It is hard to be optimistic about our culture today. Fifty Shades of Grey has packed theaters in cities across the country, including some of the most religiously-conservative towns in America. The latest Sports Illustrated swimsuit edition cover image is being called “the magazine’s most scandalous cover yet.” In an Us Weekly poll, 68 percent of readers thought it resembled pornography.
In 1996, just 27 percent of Americans told Gallup that same-sex marriage should be valid; today that number has doubled, to 55 percent. As Ruth Bader Ginsburg recently noted, “The change in people’s attitudes on that issue has been enormous.”
One reason for the shift in our cultural values is a shift in our spiritual worldview. Rod Dreher, one of my favorite cultural analysts, recently claimed that “moralistic therapeutic deism” (MTD) is replacing biblical Christianity across our culture. MTD can be summarized as: God exists, and he wants us to be nice to each other, and to be happy and successful.
Dreher concludes: “If by ‘Christianity’ we mean the philosophical and cultural framework setting the broad terms for engagement in American public life. Christianity is dead, and we Christians have killed it. We have allowed our children to be catechized by the culture and have produced an anesthetizing religion suited for little more than being a chaplaincy to the liberal individualist order.”
Does the moral slide of our day mean that Christians should withdraw into citadels of pessimism? Not at all.
A recent article in Fast Company lists “seven habits of optimistic people.” According to the author, optimists express gratitude; donate their time and energy; are interested in others; surround themselves with upbeat people; don’t listen to naysayers; forgive others; and smile. Shouldn’t Christians exhibit all seven habits?

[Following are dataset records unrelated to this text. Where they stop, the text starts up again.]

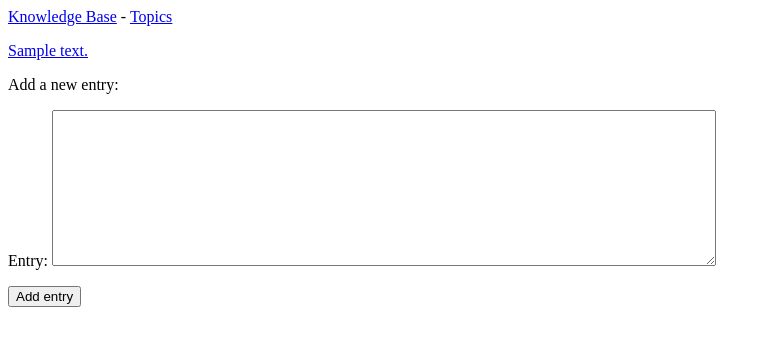
After one commit to BoroduliaRoman/knowledge-base, a Django app: page /new_entry/1/ in a window 1280 px wide. The commit adds this page. Shown: the top 346 px of the page, without its empty margins (0-771 px from the left). Run offline with Django 5.2, Linux system fonts and the light colour scheme; tables that the repository leaves empty hold one stand-in row (values such as "Sample post").

Commit message:
Add new entry form

```diff
--- a/knowledge_logs/forms.py
+++ b/knowledge_logs/forms.py
@@ -1,9 +1,16 @@
 from django import forms
 
-from .models import Topic
+from .models import Topic, Entry
 
 class TopicForm(forms.ModelForm):
     class Meta:
         model = Topic
         fields = ['text']
         labels = {'text': ''}
+
+class EntryForm(forms.ModelForm):
+    class Meta:
+        model = Entry
+        fields = ['text']
+        labels = {'text': 'Entry:'}
+        widgets = {'text': forms.Textarea(attrs={'cols': 80})}
--- /dev/null
+++ b/knowledge_logs/templates/knowledge_logs/new_entry.html
@@ -0,0 +1,14 @@
+{% extends 'knowledge_logs/base.html' %}
+
+{% block content %}
+
+<p><a href="{% url 'knowledge_logs:topic' topic.id %}">{{ topic }}</a></p>
+
+<p>Add a new entry:</p>
+<form action="{% url 'knowledge_logs:new_entry' topic.id %}" method='post'>
+    {% csrf_token %}
+    {{ form.as_p }}
+    <button name="submit">Add entry</button>
+</form>
+
+{% endblock content %}
--- a/knowledge_logs/templates/knowledge_logs/topic.html
+++ b/knowledge_logs/templates/knowledge_logs/topic.html
@@ -5,6 +5,9 @@
 <p>Topic: {{ topic }}</p>
 
 <p>Entries:</p>
+<p>
+    <a href="{% url 'knowledge_logs:new_entry' topic.id %}">Add new entry</a>
+</p>
 <ul>
 {% for entry in entries %}
     <li>
--- a/knowledge_logs/urls.py
+++ b/knowledge_logs/urls.py
@@ -13,5 +13,7 @@ urlpatterns = [
     # Page with detail info by each topic
     path('topics/<int:topic_id>/', views.topic, name='topic'),
     # Page for adding new topic
-    path('new_topic/', views.new_topic, name='new_topic')
+    path('new_topic/', views.new_topic, name='new_topic'),
+    # Page for adding new entry
+    path('new_entry/<int:topic_id>/', views.new_entry, name='new_entry'),
 ]
--- a/knowledge_logs/views.py
+++ b/knowledge_logs/views.py
@@ -1,6 +1,6 @@
 from django.shortcuts import render, redirect
 from .models import Topic
-from .forms import TopicForm
+from .forms import TopicForm, EntryForm
 
 # Create your views here.
 
@@ -36,3 +36,22 @@ def new_topic(request):
     # Show empty or isn't valid form
     context = {'form': form}
     return render(request, 'knowledge_logs/new_topic.html', context)
+
+def new_entry(request, topic_id):
+    """Adding new entry by topic"""
+    topic = Topic.objects.get(id=topic_id)
+    if request.method != 'POST':
+        # Data wasn't sent; Create new form
+        form = EntryForm()
+    else:
+        # Data was send 'POST'; Proceed the data
+        form = EntryForm(data=request.POST)
+        if form.is_valid():
+            new_entry = form.save(commit=False)
+            new_entry.topic = topic
+            new_entry.save()
+            return redirect('knowledge_logs:topic', topic_id=topic_id)
+
+    # Show empty or isn't valid form
+    content = {'topic': topic, 'form': form}
+    return render(request, 'knowledge_logs/new_entry.html', content)
```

We should be grateful every day for our salvation in Christ and status as children of the King of Kings. We are called to donate our time and energy to Kingdom causes of eternal significance. Our Lord taught us to love one another as he loves us (John 13:34-35). We can surround ourselves with fellow optimists as part of the family of God. We should listen to the Spirit, not to naysayers and negative messengers of cultural deceit. We are called to forgive as we have been forgiven (Ephesians 4:32). And we can smile in the face of adversity, knowing that we are in our Father’s hands (John 10:28-29).
It’s been said that you attract more flies with honey than vinegar. When people see the joy of Jesus in your life today, they will want what you have. (Click to tweet) So choose not to hide your salt in a saltshaker or your light under a basket (Matthew 5:13-16). And step into your day with confidence—your Father is still on the throne of the universe.
All of God there is, is in this day. (Click to tweet)